The records below need retyping in full; give them again exactly.

==================================================

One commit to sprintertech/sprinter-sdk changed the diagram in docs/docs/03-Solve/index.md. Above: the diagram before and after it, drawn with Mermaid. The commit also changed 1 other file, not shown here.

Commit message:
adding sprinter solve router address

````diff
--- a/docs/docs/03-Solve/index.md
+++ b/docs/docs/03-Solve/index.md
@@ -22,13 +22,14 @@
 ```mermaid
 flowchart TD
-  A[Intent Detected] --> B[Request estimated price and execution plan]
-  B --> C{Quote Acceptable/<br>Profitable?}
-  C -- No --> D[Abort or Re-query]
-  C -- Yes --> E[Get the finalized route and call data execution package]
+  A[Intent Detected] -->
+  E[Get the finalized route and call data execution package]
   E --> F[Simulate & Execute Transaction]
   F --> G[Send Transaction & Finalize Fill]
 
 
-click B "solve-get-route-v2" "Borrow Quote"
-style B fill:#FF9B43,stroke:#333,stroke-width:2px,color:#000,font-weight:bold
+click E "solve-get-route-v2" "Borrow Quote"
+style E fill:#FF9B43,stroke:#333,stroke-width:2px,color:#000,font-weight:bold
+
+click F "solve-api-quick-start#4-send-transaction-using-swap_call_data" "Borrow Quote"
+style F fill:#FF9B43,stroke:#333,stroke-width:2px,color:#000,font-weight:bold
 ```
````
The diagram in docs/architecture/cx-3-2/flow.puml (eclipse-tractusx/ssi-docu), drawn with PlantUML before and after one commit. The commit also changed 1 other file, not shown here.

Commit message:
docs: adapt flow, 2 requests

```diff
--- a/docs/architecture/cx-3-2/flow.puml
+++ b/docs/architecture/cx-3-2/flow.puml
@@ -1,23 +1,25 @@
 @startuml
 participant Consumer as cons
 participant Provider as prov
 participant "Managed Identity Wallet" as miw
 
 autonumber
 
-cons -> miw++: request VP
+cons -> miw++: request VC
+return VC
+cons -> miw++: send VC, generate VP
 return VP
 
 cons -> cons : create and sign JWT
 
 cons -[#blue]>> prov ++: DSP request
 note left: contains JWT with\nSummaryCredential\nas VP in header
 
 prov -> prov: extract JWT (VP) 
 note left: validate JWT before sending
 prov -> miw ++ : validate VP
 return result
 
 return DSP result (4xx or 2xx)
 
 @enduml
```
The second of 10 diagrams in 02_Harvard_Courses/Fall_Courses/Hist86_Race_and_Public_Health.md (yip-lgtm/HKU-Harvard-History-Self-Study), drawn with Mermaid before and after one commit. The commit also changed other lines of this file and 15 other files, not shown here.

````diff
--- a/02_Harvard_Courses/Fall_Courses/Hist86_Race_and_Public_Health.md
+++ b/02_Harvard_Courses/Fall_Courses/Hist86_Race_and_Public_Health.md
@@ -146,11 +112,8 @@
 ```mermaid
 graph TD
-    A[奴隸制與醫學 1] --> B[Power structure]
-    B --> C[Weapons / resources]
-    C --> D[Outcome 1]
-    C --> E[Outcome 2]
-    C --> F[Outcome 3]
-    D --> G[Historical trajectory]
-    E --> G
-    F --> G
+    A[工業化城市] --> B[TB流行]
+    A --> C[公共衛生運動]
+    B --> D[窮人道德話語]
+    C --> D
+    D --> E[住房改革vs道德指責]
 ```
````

==================================================

**ANSWER FOR THE TASK**
One commit to sprintertech/sprinter-sdk changed the diagram in docs/docs/03-Solve/index.md. Above: the diagram before and after it, drawn with Mermaid. The commit also changed 1 other file, not shown here.

Commit message:
adding sprinter solve router address

````diff
--- a/docs/docs/03-Solve/index.md
+++ b/docs/docs/03-Solve/index.md
@@ -22,13 +22,14 @@
 ```mermaid
 flowchart TD
-  A[Intent Detected] --> B[Request estimated price and execution plan]
-  B --> C{Quote Acceptable/<br>Profitable?}
-  C -- No --> D[Abort or Re-query]
-  C -- Yes --> E[Get the finalized route and call data execution package]
+  A[Intent Detected] -->
+  E[Get the finalized route and call data execution package]
   E --> F[Simulate & Execute Transaction]
   F --> G[Send Transaction & Finalize Fill]
 
 
-click B "solve-get-route-v2" "Borrow Quote"
-style B fill:#FF9B43,stroke:#333,stroke-width:2px,color:#000,font-weight:bold
+click E "solve-get-route-v2" "Borrow Quote"
+style E fill:#FF9B43,stroke:#333,stroke-width:2px,color:#000,font-weight:bold
+
+click F "solve-api-quick-start#4-send-transaction-using-swap_call_data" "Borrow Quote"
+style F fill:#FF9B43,stroke:#333,stroke-width:2px,color:#000,font-weight:bold
 ```
````
The diagram in docs/architecture/cx-3-2/flow.puml (eclipse-tractusx/ssi-docu), drawn with PlantUML before and after one commit. The commit also changed 1 other file, not shown here.

Commit message:
docs: adapt flow, 2 requests

```diff
--- a/docs/architecture/cx-3-2/flow.puml
+++ b/docs/architecture/cx-3-2/flow.puml
@@ -1,23 +1,25 @@
 @startuml
 participant Consumer as cons
 participant Provider as prov
 participant "Managed Identity Wallet" as miw
 
 autonumber
 
-cons -> miw++: request VP
+cons -> miw++: request VC
+return VC
+cons -> miw++: send VC, generate VP
 return VP
 
 cons -> cons : create and sign JWT
 
 cons -[#blue]>> prov ++: DSP request
 note left: contains JWT with\nSummaryCredential\nas VP in header
 
 prov -> prov: extract JWT (VP) 
 note left: validate JWT before sending
 prov -> miw ++ : validate VP
 return result
 
 return DSP result (4xx or 2xx)
 
 @enduml
```
The second of 10 diagrams in 02_Harvard_Courses/Fall_Courses/Hist86_Race_and_Public_Health.md (yip-lgtm/HKU-Harvard-History-Self-Study), drawn with Mermaid before and after one commit. The commit also changed other lines of this file and 15 other files, not shown here.

````diff
--- a/02_Harvard_Courses/Fall_Courses/Hist86_Race_and_Public_Health.md
+++ b/02_Harvard_Courses/Fall_Courses/Hist86_Race_and_Public_Health.md
@@ -146,11 +112,8 @@
 ```mermaid
 graph TD
-    A[奴隸制與醫學 1] --> B[Power structure]
-    B --> C[Weapons / resources]
-    C --> D[Outcome 1]
-    C --> E[Outcome 2]
-    C --> F[Outcome 3]
-    D --> G[Historical trajectory]
-    E --> G
-    F --> G
+    A[工業化城市] --> B[TB流行]
+    A --> C[公共衛生運動]
+    B --> D[窮人道德話語]
+    C --> D
+    D --> E[住房改革vs道德指責]
 ```
````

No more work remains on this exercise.